Selected Minerals by Crystal System
1. Boleite has also been classed as a tetragonal, pseudo-cubic crystal.
2. Synthetic, lab-created material.
3. May lose their crystalline structure due to radiation (metamictization).
4. In modern times, hyacinth or jacinth usually refers to reddish brown zircon, which belongs to the tetragonal crystal system. However, historically it has also been used to refer to hessonite (cubic), topazes (orthorhombic), and various other gemstones.
5. Mimetite has also been classed as a monoclinic, pseudo-hexagonal crystal.
6. Both natural and synthetic stones. (Natural moissanite crystals are too small to cut).
7. Any beryl variety not aquamarine, emerald, goshenite, heliodor, morganite, or red.
8. Many of the materials mineralogists have classed as trigonal crystals have been classed by gemologists as hexagonal crystals in a trigonal subclass.

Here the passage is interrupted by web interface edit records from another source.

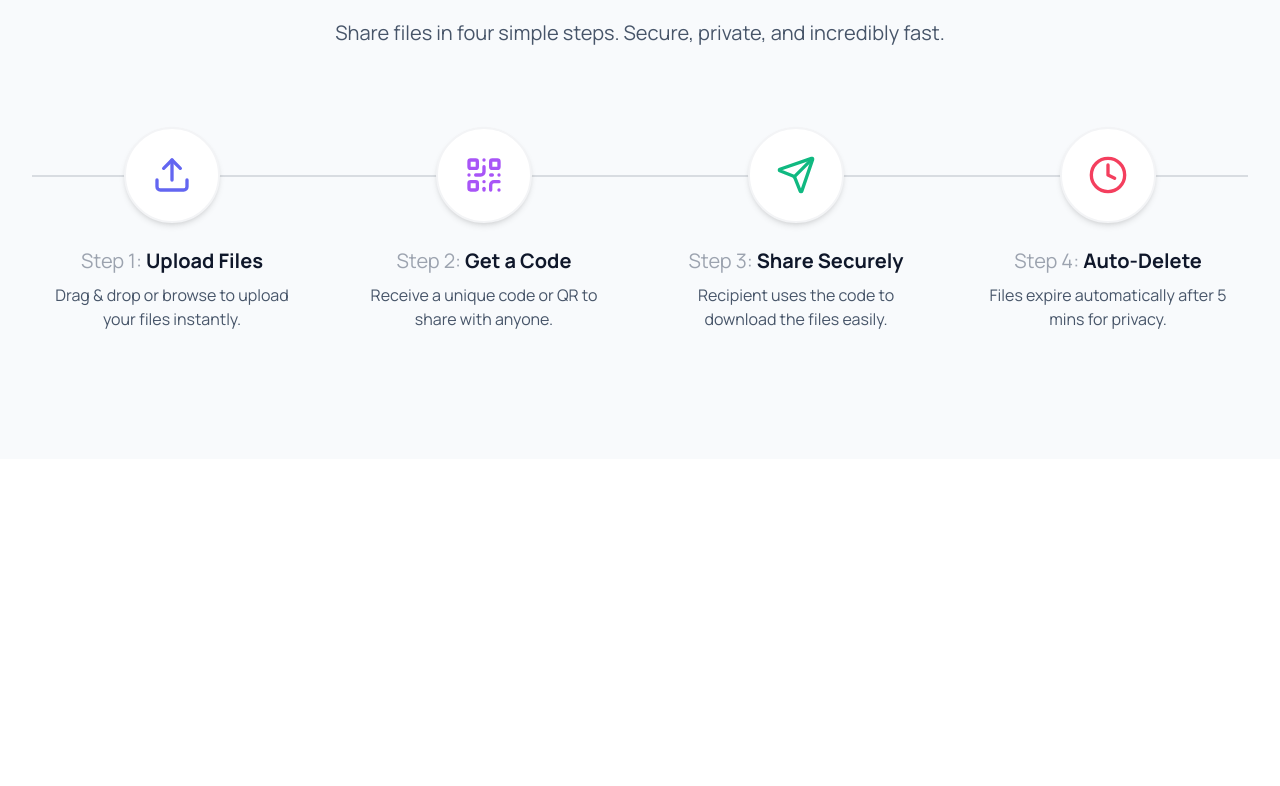
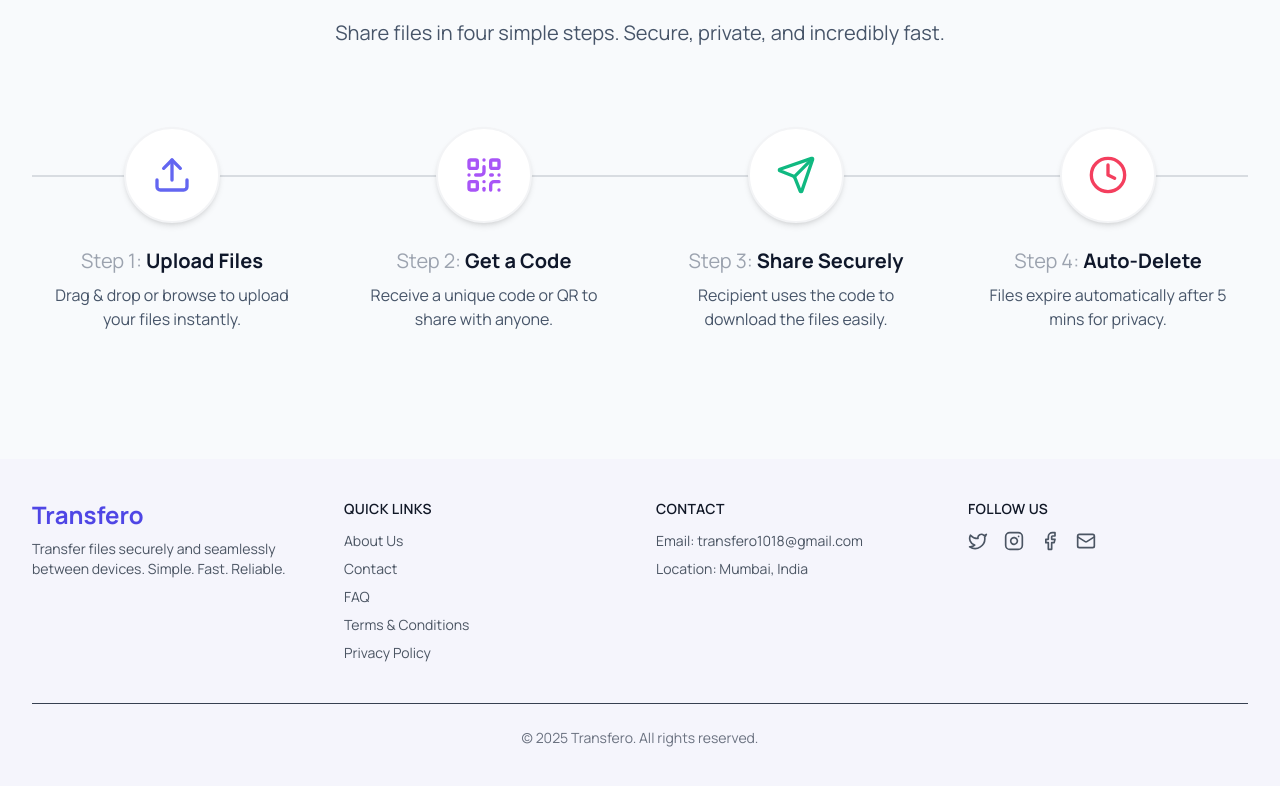
Before and after one commit to KartikDev1/TransferoFrontend, a Next.js app: page / in a window 1280 px wide. Shown: the part 1140-1926 px from the top of the page. Before the commit the page ends 1599 px from the top, so only its background shows below. Built offline with nearby package versions, Linux system fonts and the light colour scheme.

Commit message:
FOOTER ADDED

```diff
--- a/package.json
+++ b/package.json
@@ -12,7 +12,7 @@
     "@headlessui/react": "^2.2.7",
     "@lottiefiles/dotlottie-react": "^0.14.4",
     "axios": "^1.11.0",
-    "framer-motion": "^12.23.11",
+    "framer-motion": "^12.23.12",
     "lucide-react": "^0.533.0",
     "next": "15.4.4",
     "react": "19.1.0",
--- a/src/app/layout.js
+++ b/src/app/layout.js
@@ -2,6 +2,7 @@
 import "./globals.css";
 import { Manrope } from "next/font/google";
 import AppWrapper from "@/components/AppWrapper";
+import Footer from "@/components/Footer";
 
 const manrope = Manrope({
   subsets: ["latin"],
@@ -55,8 +56,11 @@ export const metadata = {
 export default function RootLayout({ children }) {
   return (
     <html lang="en">
-      <body className={`${manrope.className} bg-[#efeeff] text-gray-800`}>
-        <AppWrapper>{children}</AppWrapper>
+      <body className={`${manrope.className} bg-[#f5f5fc] text-gray-800`}>
+        <AppWrapper>
+          {children}
+          <Footer />
+        </AppWrapper>
       </body>
     </html>
   );
--- a/src/components/AppWrapper.js
+++ b/src/components/AppWrapper.js
@@ -19,7 +19,7 @@ export default function AppWrapper({ children }) {
   return (
     <>
       <Navbar />
-      <main className="min-h-screen">{children}</main>
+      <main className="min-h-screen ">{children}</main>
       <Toaster position="top-center" toastOptions={{ duration: 3000 }} />
     </>
   );
--- a/src/components/Footer.jsx
+++ b/src/components/Footer.jsx
@@ -1,7 +1,123 @@
 import React from "react";
+import Link from "next/link";
+import { Facebook, Instagram, Twitter, Mail } from "lucide-react";
 
 const Footer = () => {
-  return <div></div>;
+  return (
+    <footer className=" bg-[#f5f5fc] ">
+      <div className="max-w-7xl mx-auto px-4 sm:px-6 lg:px-8 py-10">
+        <div className="grid grid-cols-1 md:grid-cols-4 gap-8">
+          {/* Brand + Description */}
+          <div>
+            <h2 className="text-2xl font-bold text-indigo-600">Transfero</h2>
+            <p className="text-gray-600 mt-2 text-sm">
+              Transfer files securely and seamlessly between devices. Simple.
+              Fast. Reliable.
+            </p>
+          </div>
+
+          {/* Quick Links */}
+          <div>
+            <h3 className="text-sm font-semibold text-gray-900 uppercase tracking-wide mb-3">
+              Quick Links
+            </h3>
+            <ul className="space-y-2 text-sm text-gray-600">
+              <li>
+                <Link href="/about">
+                  <span className="hover:text-indigo-600">About Us</span>
+                </Link>
+              </li>
+              <li>
+                <Link href="/contact">
+                  <span className="hover:text-indigo-600">Contact</span>
+                </Link>
+              </li>
+              <li>
+                <Link href="/faq">
+                  <span className="hover:text-indigo-600">FAQ</span>
+                </Link>
+              </li>
+              <li>
+                <Link href="/terms">
+                  <span className="hover:text-indigo-600">
+                    Terms & Conditions
+                  </span>
+                </Link>
+              </li>
+              <li>
+                <Link href="/privacy-policy">
+                  <span className="hover:text-indigo-600">Privacy Policy</span>
+                </Link>
+              </li>
+            </ul>
+          </div>
+
+          {/* Contact */}
+          <div>
+            <h3 className="text-sm font-semibold text-gray-900 uppercase tracking-wide mb-3">
+              Contact
+            </h3>
+            <ul className="text-sm text-gray-600 space-y-2">
+              <li>
+                Email:{" "}
+                <a
+                  href="mailto: transfero1018@gmail.com"
+                  className="hover:text-indigo-600"
+                >
+                  transfero1018@gmail.com
+                </a>
+              </li>
+              <li>Location: Mumbai, India</li>
+            </ul>
+          </div>
+
+          {/* Social Media */}
+          <div>
+            <h3 className="text-sm font-semibold text-gray-900 uppercase tracking-wide mb-3">
+              Follow Us
+            </h3>
+            <div className="flex space-x-4 text-gray-600">
+              <a
+                href="https://twitter.com"
+                target="_blank"
+                rel="noopener noreferrer"
+                className="hover:text-indigo-600"
+              >
+                <Twitter size={20} />
+              </a>
+              <a
+                href="https://instagram.com"
+                target="_blank"
+                rel="noopener noreferrer"
+                className="hover:text-indigo-600"
+              >
+                <Instagram size={20} />
+              </a>
+              <a
+                href="https://facebook.com"
+                target="_blank"
+                rel="noopener noreferrer"
+                className="hover:text-indigo-600"
+              >
+                <Facebook size={20} />
+              </a>
+              <a
+                href="mailto:support@transfero.in"
+                className="hover:text-indigo-600"
+              >
+                <Mail size={20} />
+              </a>
+            </div>
+          </div>
+        </div>
+
+        {/* Copyright */}
+        <div className="mt-10 border-t border-gray-700 pt-6 text-center text-sm text-gray-500">
+          &copy; {new Date().getFullYear()} Transfero. All rights reserved.
+        </div>
+      </div>
+    </footer>
+  );
 };
 
 export default Footer;
```
Also changed, not shown: 1 other file (tests, documents, lock files or other folders).
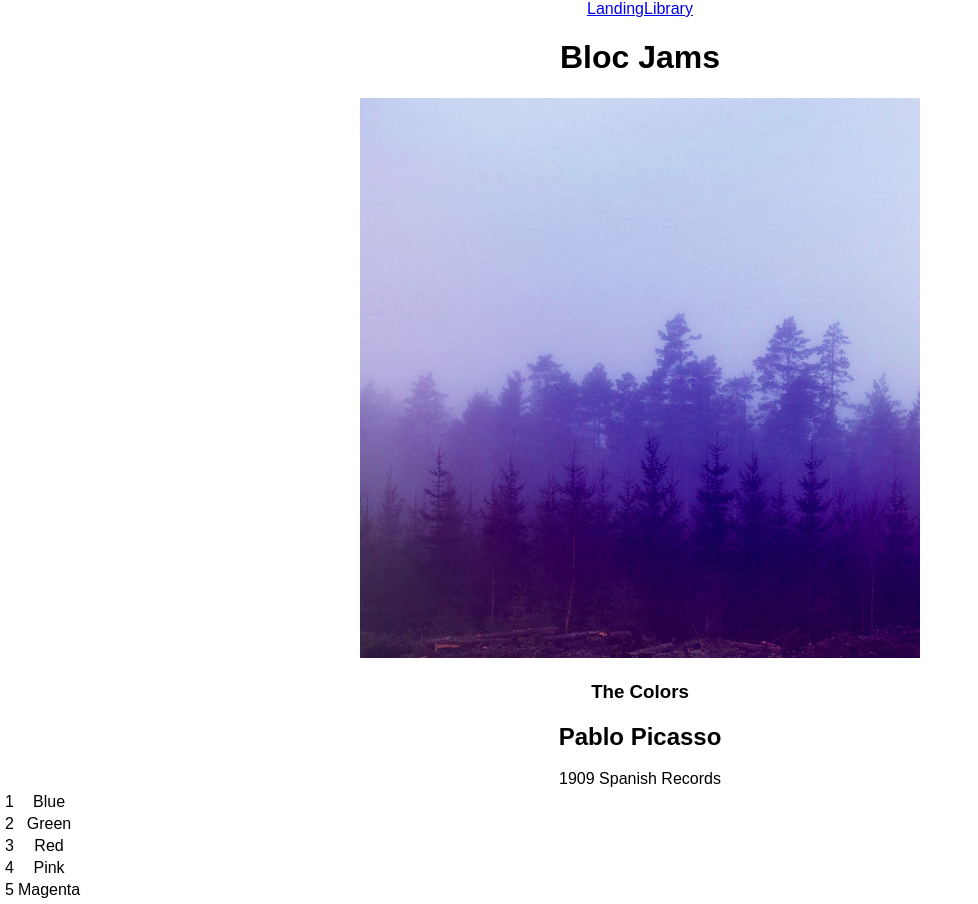
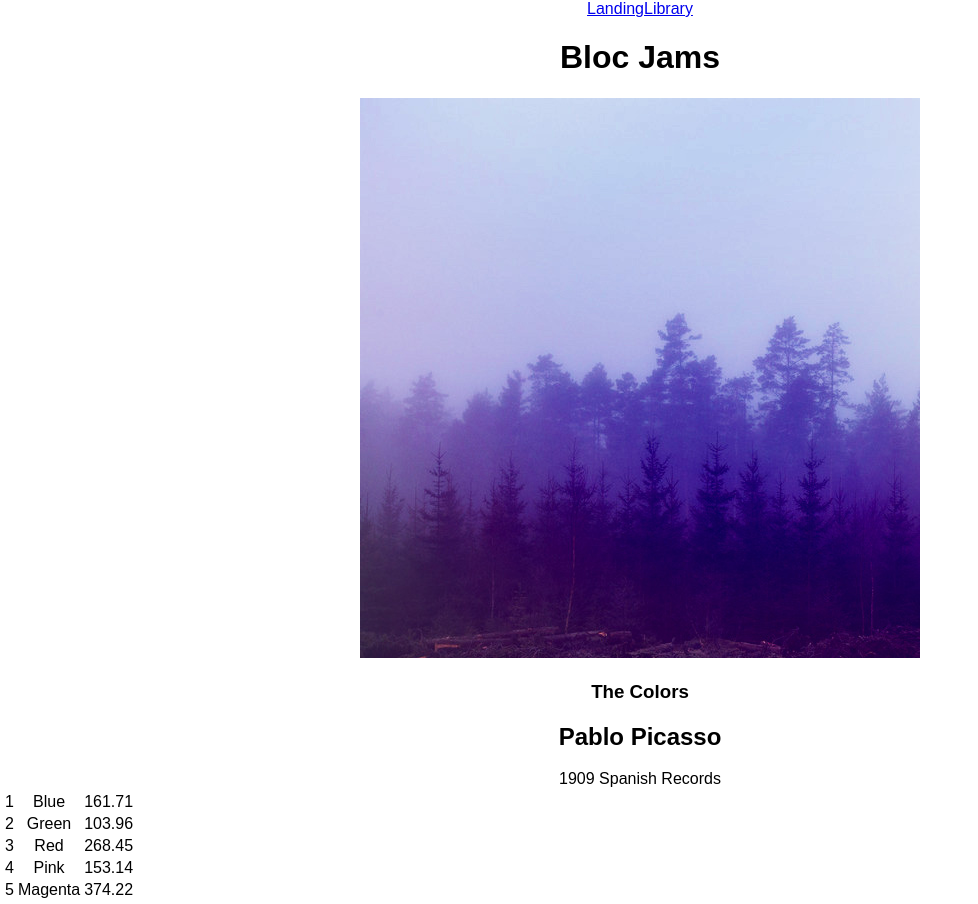
Before and after one commit to Atsantiago/bloc-jams-react, a React (Create React App) app: page /album/the-colors in a window 1280 px wide. Shown: the whole page, without its empty margins (0-978 px from the left). Built offline with nearby package versions, Linux system fonts and the light colour scheme.

Commit message:
Assignment 06 components album: completed

```diff
--- a/src/components/Album.js
+++ b/src/components/Album.js
@@ -34,10 +34,10 @@ class Album extends Component {
           <tbody>
             <section className="songs">
               {this.state.album.songs.map((song, index) =>
-                  <tr>
+                  <tr key={index+1}>
                     <td>{index + 1}</td>
                     <td>{song.title}</td>
-
+                    <td>{song.duration}</td>
                   </tr>
                 )
             }
```
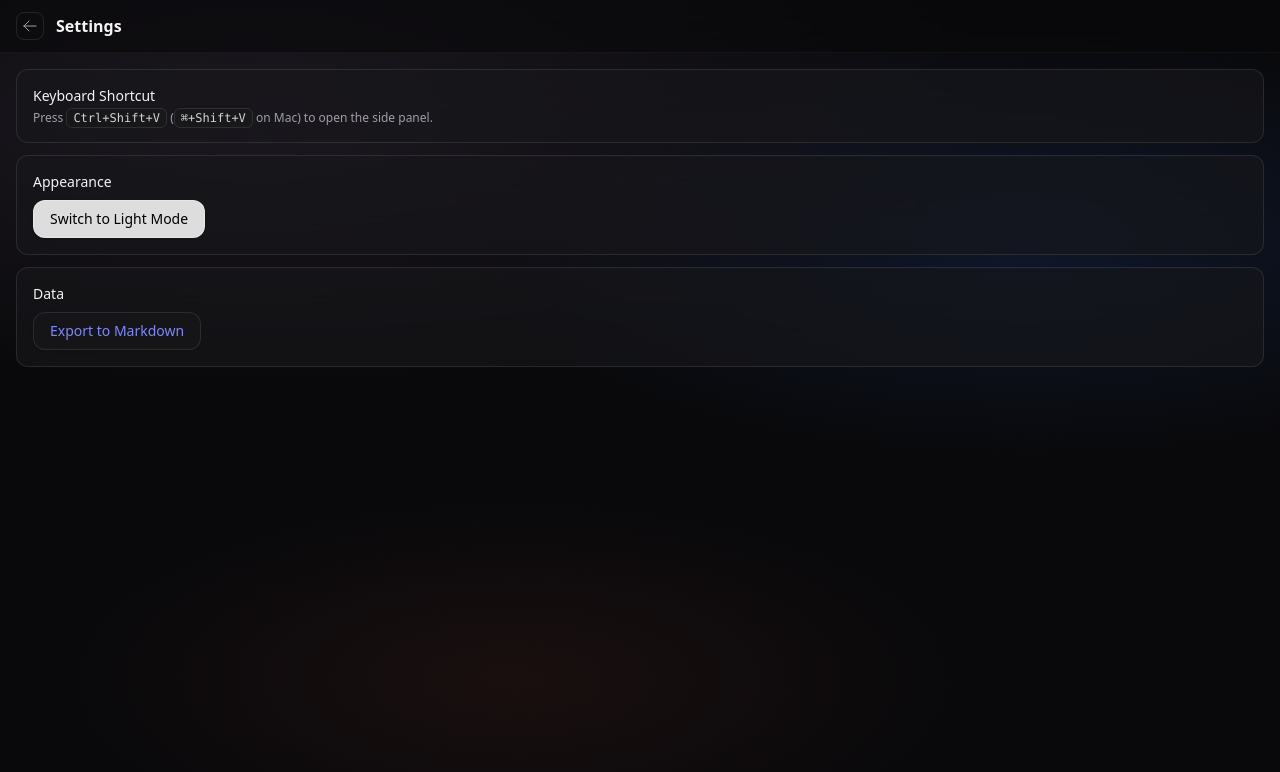
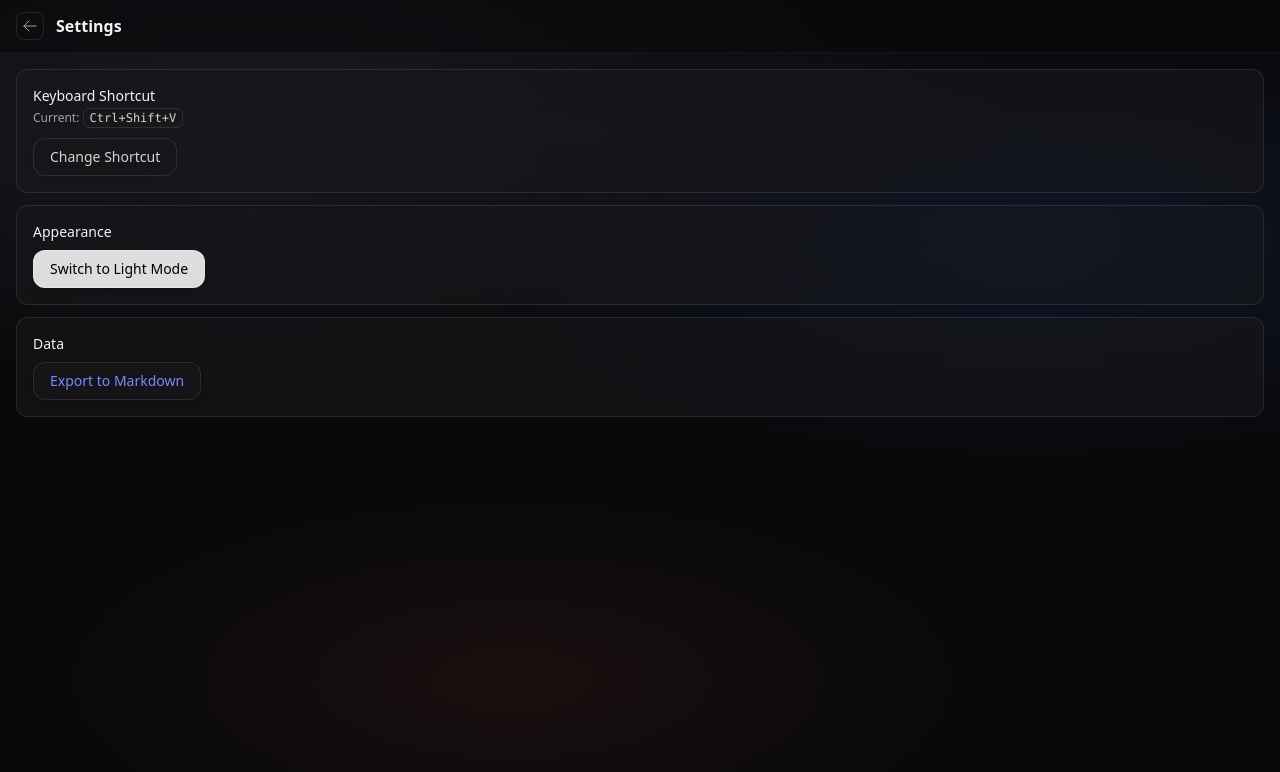
Before and after one commit to Atharav001/TabVault-Extension, a React (Vite) app: page / in a window 1280 px wide. Both pictures are taken after a click on the button 1216 px from the left and 25 px from the top of the page. Shown: the top 772 px of the page. Built offline with nearby package versions, Linux system fonts and the light colour scheme; the HTML template or start-up script is replaced by a standard one.

Commit message:
Add Change Shortcut button that opens chrome://extensions/shortcuts
- Browser manages MV3 command shortcuts natively
- Button in Settings links directly to the shortcut manager page

```diff
--- a/src/sidepanel/SettingsView.tsx
+++ b/src/sidepanel/SettingsView.tsx
@@ -43,9 +43,15 @@ export default function SettingsView({ onBack }: { onBack: () => void }) {
       <div className="flex-1 p-4 space-y-3 overflow-y-auto">
         <div className={`rounded-xl p-4 border ${cardBg}`}>
           <h2 className="text-sm font-medium mb-1">Keyboard Shortcut</h2>
-          <p className={`text-xs ${subtext}`}>
-            Press <kbd className={`px-1.5 py-0.5 rounded-md text-xs border ${kbdBg}`}>Ctrl+Shift+V</kbd> (<kbd className={`px-1.5 py-0.5 rounded-md text-xs border ${kbdBg}`}>⌘+Shift+V</kbd> on Mac) to open the side panel.
+          <p className={`text-xs ${subtext} mb-3`}>
+            Current: <kbd className={`px-1.5 py-0.5 rounded-md text-xs border ${kbdBg}`}>{navigator.platform.includes('Mac') ? '⌘+Shift+V' : 'Ctrl+Shift+V'}</kbd>
           </p>
+          <button
+            onClick={() => chrome.tabs.create({ url: 'chrome://extensions/shortcuts' })}
+            className={`px-4 py-2 rounded-xl text-sm font-medium transition-all border shadow-sm backdrop-blur-xl ${isLight ? 'bg-white/60 text-zinc-600 hover:bg-white/80 border-black/5' : 'bg-zinc-900/60 text-zinc-300 hover:bg-zinc-900/80 border-white/10'}`}
+          >
+            Change Shortcut
+          </button>
         </div>
 
         <div className={`rounded-xl p-4 border ${cardBg}`}>
```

Thus, you’ll find many of the gems listed here classed as hexagonal in their individual gem listings.
9. Wollastonite has monoclinic and triclinic polytypes.